Task objective
Reproduce the listing below in full and without alteration, apart from its pictures.

Supplied data
- - - -

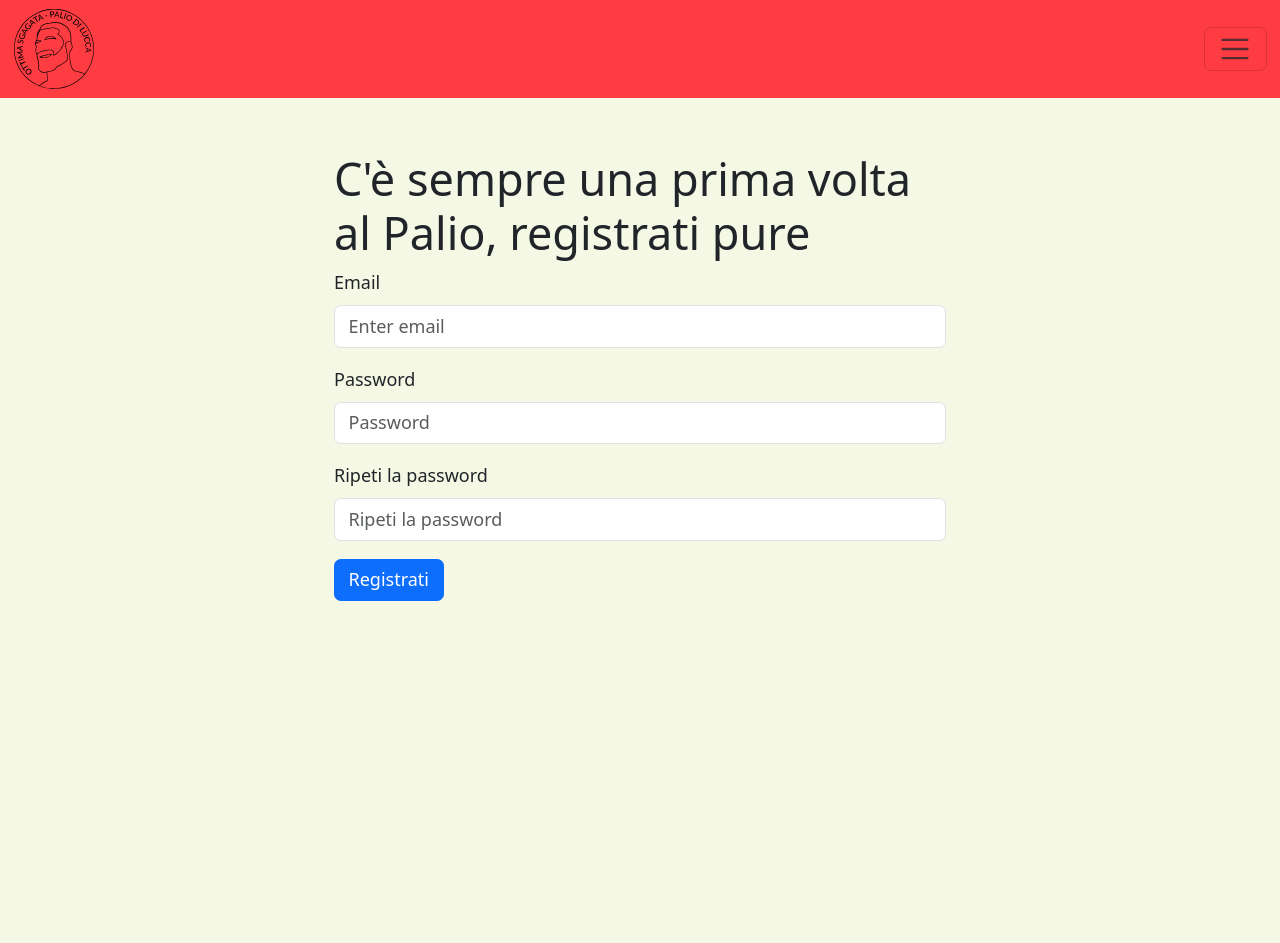
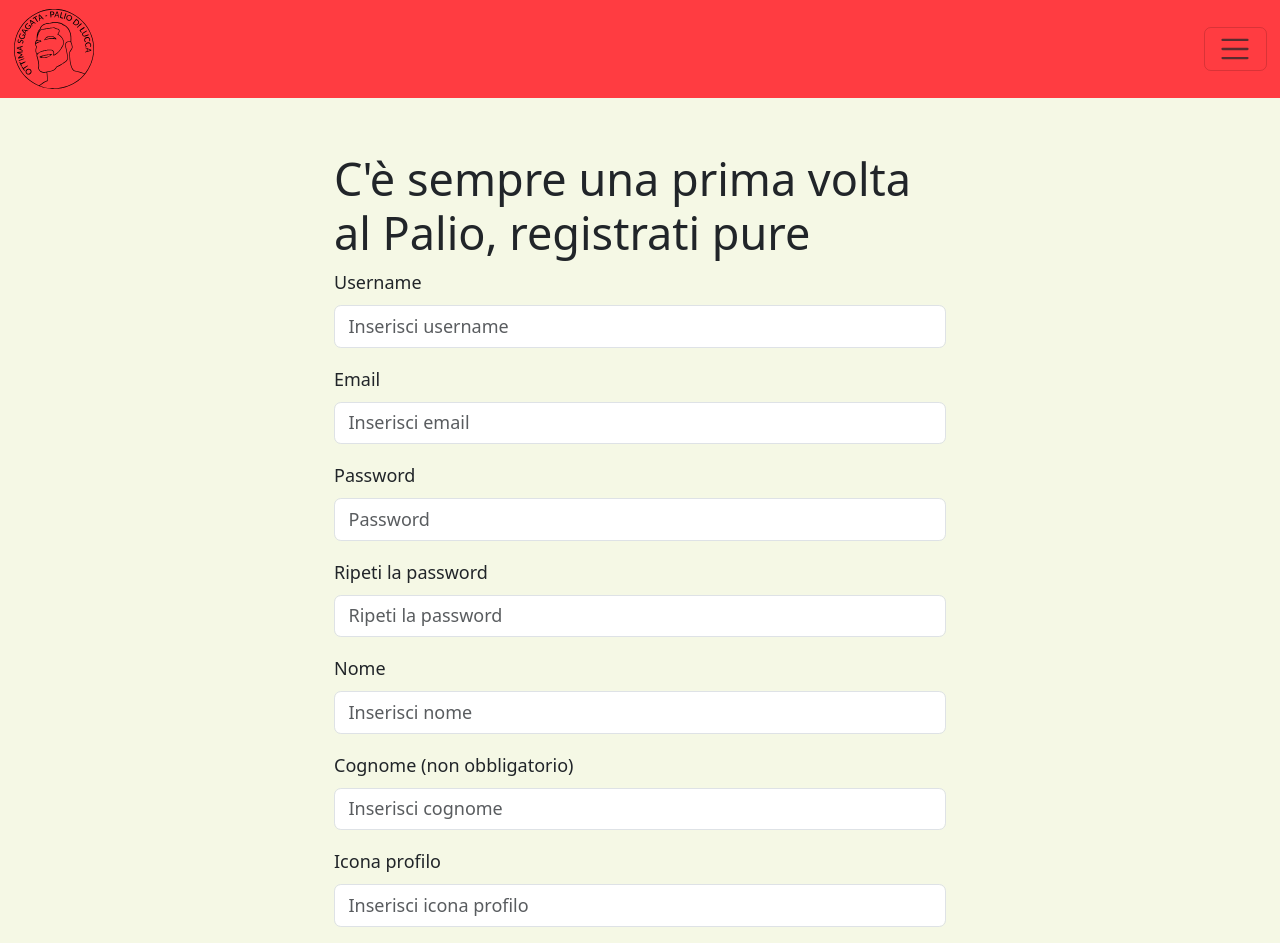
Before and after one commit to cecia234/palioDiLuccApp, a Next.js app: page /signup in a window 1280 px wide. Shown: the top 943 px of the page. Before the commit the page ends 800 px from the top, so only its background shows below. Built offline with nearby package versions, Linux system fonts and the light colour scheme.

Commit message:
[feat] basic user creation

```diff
--- /dev/null
+++ b/pages/api/users/create.tsx
@@ -0,0 +1,32 @@
+import type { NextApiRequest, NextApiResponse } from 'next'
+import { getUserDetailsFromUid, prisma } from '../../../utils/apiUtils';
+
+
+export default async function handler(
+    req: NextApiRequest,
+    res: NextApiResponse
+) {
+    const username = req.body.username
+    const name = req.body.name
+    const surname = req.body.surname
+    const mail = req.body.email
+    const propic = req.body.propic
+    const uid = req.body.uid
+
+    try {
+        await prisma.user.create({
+            data: {
+                username,
+                name,
+                surname,
+                mail,
+                propic,
+                uid
+            }
+        })
+        res.status(200).send({});
+    } catch (err) {
+        res.status(500).send({error: err.message});
+    }
+
+}
--- a/pages/login.tsx
+++ b/pages/login.tsx
@@ -33,7 +33,7 @@ export default function Login() {
       .catch((error) => {
         const errorCode = error.code;
         const errorMessage = error.message;
-        console.log(`NOT Signed In!!`)
+        alert('Hai sbagliato qualcosa. Ricontrolla le credenziali.')
         console.error(errorCode + ' ' + errorMessage)
       });
 
--- a/pages/signup.tsx
+++ b/pages/signup.tsx
@@ -5,50 +5,76 @@ import { Button, Container, Form, Row } from 'react-bootstrap';
 
 import { auth } from '../firebaseConfig';
 
+async function createPgUser(user) {
+  const resp = await fetch('/api/users/create', {
+      method: 'POST',
+      headers: {
+          'Accept': 'application/json',
+          'Content-Type': 'application/json'
+      },
+      body: JSON.stringify(user)
+  })
+
+  if (resp.status >= 200 && resp.status < 400) {
+      alert('Richiesta inviata con successo!');
+  } else {
+      alert("Si è verificato stato un problema con l'invio della richiesta")
+      throw (resp.body)
+  }
+}
 
 const SignUp = () => {
+  const [username, setUsername] = useState("");
   const [email, setEmail] = useState("");
   const [passwordOne, setPasswordOne] = useState("");
   const [passwordTwo, setPasswordTwo] = useState("");
+  const [name, setName] = useState("");
+  const [surname, setSurname] = useState("");
+  const [propic, setPropic] = useState("");
   const router = useRouter();
   const [error, setError] = useState(null);
 
+  const onUsernameInput = ({ target: { value } }) => setUsername(value);
   const onEmailInput = ({ target: { value } }) => setEmail(value);
   const onPwd1Input = ({ target: { value } }) => setPasswordOne(value);
   const onPwd2Input = ({ target: { value } }) => setPasswordTwo(value);
+  const onNameInput = ({ target: { value } }) => setName(value);
+  const onSurnameInput = ({ target: { value } }) => setSurname(value);
+  const onPropicInput = ({ target: { value } }) => setPropic(value);
 
 
-  const onFormSubmit = async event => {
+  const onFormSubmit = event => {
+    event.preventDefault();
     setError(null)
-    //check if passwords match. If they do, create user in Firebase
+    // check if passwords match. If they do, create user in Firebase
     // and redirect to your logged in page.
     if (passwordOne === passwordTwo) {
-      try {
-        const authUser = await createUserWithEmailAndPassword(auth, email, passwordOne)
-
-
-      } catch (err) {
-        setError(err.message)
-      }
-
-
-
-
-      console.log("Success. The user is created in Firebase")
-      router.push("/home");
-    } else
-      setError("Password do not match")
-
-    event.preventDefault();
+      return createUserWithEmailAndPassword(auth, email, passwordOne)
+      .then((authUser) => createPgUser({username, email, password: passwordOne, name, surname, propic, uid: authUser.user.uid}))
+      .then(() => {
+        router.push("/home");
+      })
+      .catch((err) =>  {
+        setError(err && err.message ? err.message : err)
+        alert(error)
+      })
+    } else {
+      setError("Passwords do not match")
+      alert(error)
+    }
   };
 
   return (
     <>
       <h1>C'è sempre una prima volta al Palio, registrati pure</h1>
       <Form onSubmit={onFormSubmit}>
+        <Form.Group className="mb-3" controlId="formBasicUSername">
+          <Form.Label>Username</Form.Label>
+          <Form.Control type="text" placeholder="Inserisci username" onChange={onUsernameInput} />
+        </Form.Group>
         <Form.Group className="mb-3" controlId="formBasicEmail">
           <Form.Label>Email</Form.Label>
-          <Form.Control type="email" placeholder="Enter email" onChange={onEmailInput} />
+          <Form.Control type="email" placeholder="Inserisci email" onChange={onEmailInput} />
         </Form.Group>
 
         <Form.Group className="mb-3" controlId="formBasicPassword1">
@@ -60,6 +86,19 @@ const SignUp = () => {
           <Form.Label>Ripeti la password</Form.Label>
           <Form.Control type="password" placeholder="Ripeti la password" onChange={onPwd2Input} />
         </Form.Group>
+
+        <Form.Group className="mb-3" controlId="formBasicName">
+          <Form.Label>Nome</Form.Label>
+          <Form.Control type="text" placeholder="Inserisci nome" onChange={onNameInput} />
+        </Form.Group>
+        <Form.Group className="mb-3" controlId="formBasicSurname">
+          <Form.Label>Cognome (non obbligatorio)</Form.Label>
+          <Form.Control type="text" placeholder="Inserisci cognome" onChange={onSurnameInput} />
+        </Form.Group>
+        <Form.Group className="mb-3" controlId="formBasicPropic">
+          <Form.Label>Icona profilo</Form.Label>
+          <Form.Control type="text" placeholder="Inserisci icona profilo" onChange={onPropicInput} />
+        </Form.Group>
         <Button variant="primary" type="submit">
           Registrati
         </Button>
```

- - - -

Solution for this exercise
Before and after one commit to cecia234/palioDiLuccApp, a Next.js app: page /signup in a window 1280 px wide. Shown: the top 943 px of the page. Before the commit the page ends 800 px from the top, so only its background shows below. Built offline with nearby package versions, Linux system fonts and the light colour scheme.

Commit message:
[feat] basic user creation

```diff
--- /dev/null
+++ b/pages/api/users/create.tsx
@@ -0,0 +1,32 @@
+import type { NextApiRequest, NextApiResponse } from 'next'
+import { getUserDetailsFromUid, prisma } from '../../../utils/apiUtils';
+
+
+export default async function handler(
+    req: NextApiRequest,
+    res: NextApiResponse
+) {
+    const username = req.body.username
+    const name = req.body.name
+    const surname = req.body.surname
+    const mail = req.body.email
+    const propic = req.body.propic
+    const uid = req.body.uid
+
+    try {
+        await prisma.user.create({
+            data: {
+                username,
+                name,
+                surname,
+                mail,
+                propic,
+                uid
+            }
+        })
+        res.status(200).send({});
+    } catch (err) {
+        res.status(500).send({error: err.message});
+    }
+
+}
--- a/pages/login.tsx
+++ b/pages/login.tsx
@@ -33,7 +33,7 @@ export default function Login() {
       .catch((error) => {
         const errorCode = error.code;
         const errorMessage = error.message;
-        console.log(`NOT Signed In!!`)
+        alert('Hai sbagliato qualcosa. Ricontrolla le credenziali.')
         console.error(errorCode + ' ' + errorMessage)
       });
 
--- a/pages/signup.tsx
+++ b/pages/signup.tsx
@@ -5,50 +5,76 @@ import { Button, Container, Form, Row } from 'react-bootstrap';
 
 import { auth } from '../firebaseConfig';
 
+async function createPgUser(user) {
+  const resp = await fetch('/api/users/create', {
+      method: 'POST',
+      headers: {
+          'Accept': 'application/json',
+          'Content-Type': 'application/json'
+      },
+      body: JSON.stringify(user)
+  })
+
+  if (resp.status >= 200 && resp.status < 400) {
+      alert('Richiesta inviata con successo!');
+  } else {
+      alert("Si è verificato stato un problema con l'invio della richiesta")
+      throw (resp.body)
+  }
+}
 
 const SignUp = () => {
+  const [username, setUsername] = useState("");
   const [email, setEmail] = useState("");
   const [passwordOne, setPasswordOne] = useState("");
   const [passwordTwo, setPasswordTwo] = useState("");
+  const [name, setName] = useState("");
+  const [surname, setSurname] = useState("");
+  const [propic, setPropic] = useState("");
   const router = useRouter();
   const [error, setError] = useState(null);
 
+  const onUsernameInput = ({ target: { value } }) => setUsername(value);
   const onEmailInput = ({ target: { value } }) => setEmail(value);
   const onPwd1Input = ({ target: { value } }) => setPasswordOne(value);
   const onPwd2Input = ({ target: { value } }) => setPasswordTwo(value);
+  const onNameInput = ({ target: { value } }) => setName(value);
+  const onSurnameInput = ({ target: { value } }) => setSurname(value);
+  const onPropicInput = ({ target: { value } }) => setPropic(value);
 
 
-  const onFormSubmit = async event => {
+  const onFormSubmit = event => {
+    event.preventDefault();
     setError(null)
-    //check if passwords match. If they do, create user in Firebase
+    // check if passwords match. If they do, create user in Firebase
     // and redirect to your logged in page.
     if (passwordOne === passwordTwo) {
-      try {
-        const authUser = await createUserWithEmailAndPassword(auth, email, passwordOne)
-
-
-      } catch (err) {
-        setError(err.message)
-      }
-
-
-
-
-      console.log("Success. The user is created in Firebase")
-      router.push("/home");
-    } else
-      setError("Password do not match")
-
-    event.preventDefault();
+      return createUserWithEmailAndPassword(auth, email, passwordOne)
+      .then((authUser) => createPgUser({username, email, password: passwordOne, name, surname, propic, uid: authUser.user.uid}))
+      .then(() => {
+        router.push("/home");
+      })
+      .catch((err) =>  {
+        setError(err && err.message ? err.message : err)
+        alert(error)
+      })
+    } else {
+      setError("Passwords do not match")
+      alert(error)
+    }
   };
 
   return (
     <>
       <h1>C'è sempre una prima volta al Palio, registrati pure</h1>
       <Form onSubmit={onFormSubmit}>
+        <Form.Group className="mb-3" controlId="formBasicUSername">
+          <Form.Label>Username</Form.Label>
+          <Form.Control type="text" placeholder="Inserisci username" onChange={onUsernameInput} />
+        </Form.Group>
         <Form.Group className="mb-3" controlId="formBasicEmail">
           <Form.Label>Email</Form.Label>
-          <Form.Control type="email" placeholder="Enter email" onChange={onEmailInput} />
+          <Form.Control type="email" placeholder="Inserisci email" onChange={onEmailInput} />
         </Form.Group>
 
         <Form.Group className="mb-3" controlId="formBasicPassword1">
@@ -60,6 +86,19 @@ const SignUp = () => {
           <Form.Label>Ripeti la password</Form.Label>
           <Form.Control type="password" placeholder="Ripeti la password" onChange={onPwd2Input} />
         </Form.Group>
+
+        <Form.Group className="mb-3" controlId="formBasicName">
+          <Form.Label>Nome</Form.Label>
+          <Form.Control type="text" placeholder="Inserisci nome" onChange={onNameInput} />
+        </Form.Group>
+        <Form.Group className="mb-3" controlId="formBasicSurname">
+          <Form.Label>Cognome (non obbligatorio)</Form.Label>
+          <Form.Control type="text" placeholder="Inserisci cognome" onChange={onSurnameInput} />
+        </Form.Group>
+        <Form.Group className="mb-3" controlId="formBasicPropic">
+          <Form.Label>Icona profilo</Form.Label>
+          <Form.Control type="text" placeholder="Inserisci icona profilo" onChange={onPropicInput} />
+        </Form.Group>
         <Button variant="primary" type="submit">
           Registrati
         </Button>
```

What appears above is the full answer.